BY Arts Desk  August 19, 2009 at 1:55 PM EDT

If you happen to find yourself waiting out a flight delay at the airport in Madison, Wis., look on the bright side: You’ll have more time to browse an exhibit that unites art and science.

This isn’t your normal art display; the magnified images of cells, molecules and nanoscale structures were snapped by researchers at the University of Wisconsin-Madison to show the public — and possibly younger students thinking of going into art or science or both — that there’s plenty of creativity in research.

The exhibit “Tiny: Art From Microscopes at UW-Madison” has been the Dane County Regional Airport’s most popular art display, and the exhibiton has been extended.

Wing Development in the Butterfly 'Bicyclus anyana'[Watch a slide show of ‘Tiny: Art From Microscopes at UW-Madison,’ narrated by the exhibition’s curator and two of the scientists-turned-artists about the project.]

Madison-based printmaking studio Tandem Press coordinates exhibits at the airport, and it helped plan the project and print the images. Paula Panczenko, director of Tandem Press, said they started by connecting a group of artists with scientists who were interested in presenting their imagery as art.

“The whole idea behind this whole project is that all of these images are original data from many of the labs on campus,” said Steve Paddock of the Howard Hughes Medical Institute and a professor of molecular biology at UW-Madison. “And they all have meaning scientifically. And the nice collaboration behind the Tandem Press is to see how the public reacts to the images when they frame them up as original pieces of artwork.”

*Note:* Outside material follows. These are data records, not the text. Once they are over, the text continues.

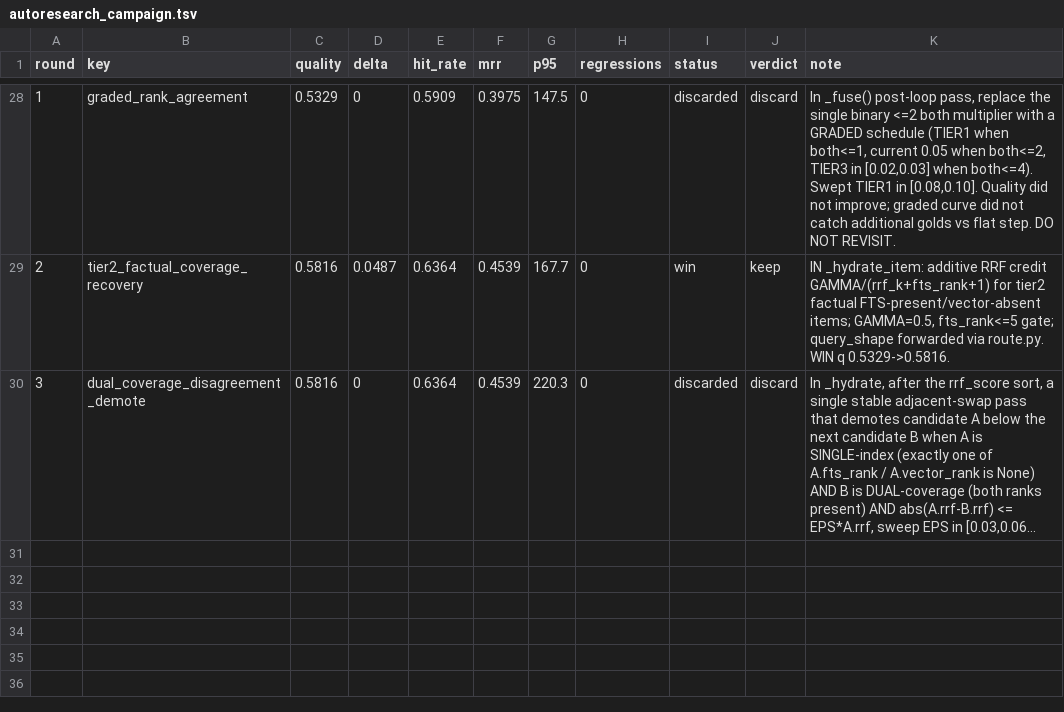
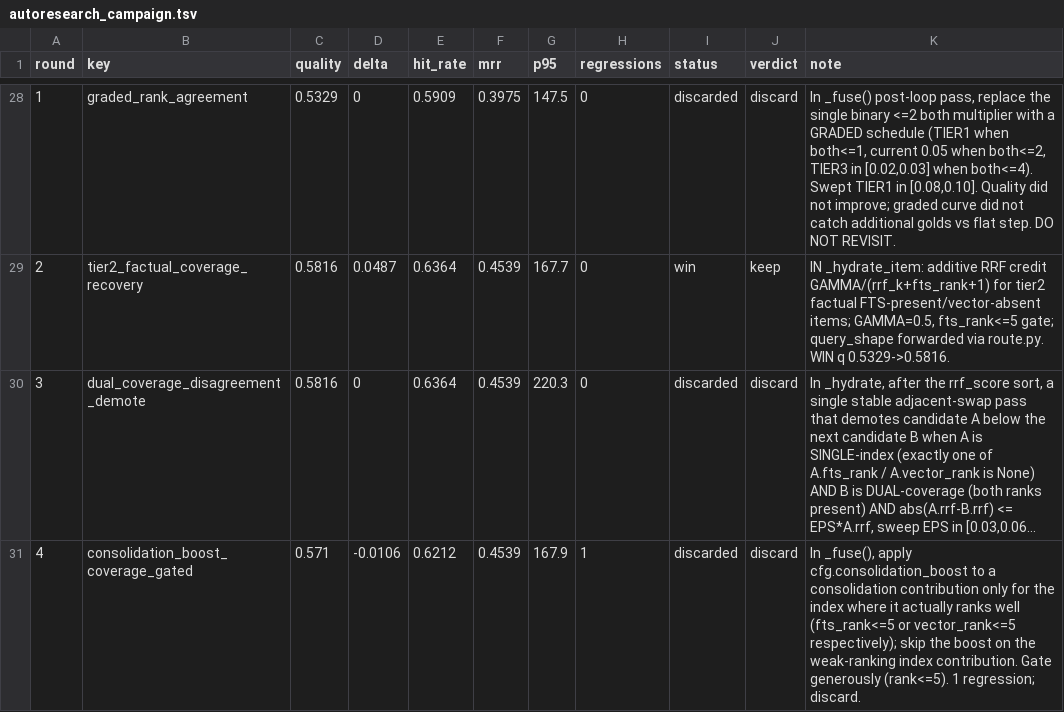
Before and after one commit to damsleth/yaams, a TSV file: scripts/autoresearch_campaign.tsv, drawn as a sheet; only a part is shown, gaps mark what is left out; long unchanged cells end in …; the diff names each change by its address in the sheet, - before the commit and + after, or states it on an @@ line.

```diff
--- a/scripts/autoresearch_campaign.tsv
+++ b/scripts/autoresearch_campaign.tsv
+row 31: 4 | consolidation_boost_coverage_gated | 0.571 | -0.0106 | 0.6212 | 0.4539 | 167.9 | 1 | discarded | discard | In _fuse(), apply cfg.consolidation_boost to a consolidation contribution only for the index where it actually ranks well (fts_rank<=5 or vector_rank<=5 respectively); skip the boost on the weak-ranking index contribution. Gate generously (rank<=5). 1 regression; discard.
```
Also changed, not shown: 1 other file.
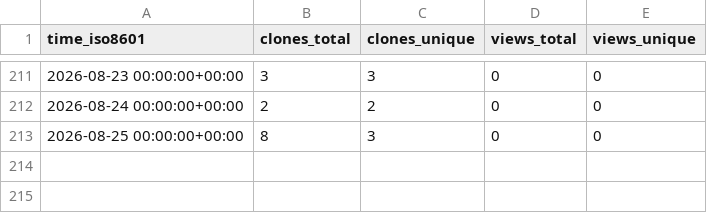
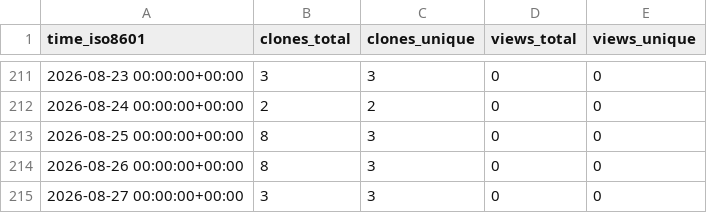
Before and after one commit to EarthSciML/Geodynamics.jl, a CSV file: EarthSciML/Geodynamics.jl/ghrs-data/views_clones_aggregate.csv, drawn as a sheet; only a part is shown, gaps mark what is left out.

```diff
--- a/EarthSciML/Geodynamics.jl/ghrs-data/views_clones_aggregate.csv
+++ b/EarthSciML/Geodynamics.jl/ghrs-data/views_clones_aggregate.csv
@@ -213 +213,3 @@ time_iso8601,clones_total,clones_unique,views_total,views_unique
 2026-08-25 00:00:00+00:00,8,3,0,0
+2026-08-26 00:00:00+00:00,8,3,0,0
+2026-08-27 00:00:00+00:00,3,3,0,0
```
Also changed, not shown: 1 other file.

The exhibit, which showcases 40 images, as well as antique microscopes and 3-D models, is free and will be on display through Dec. 31.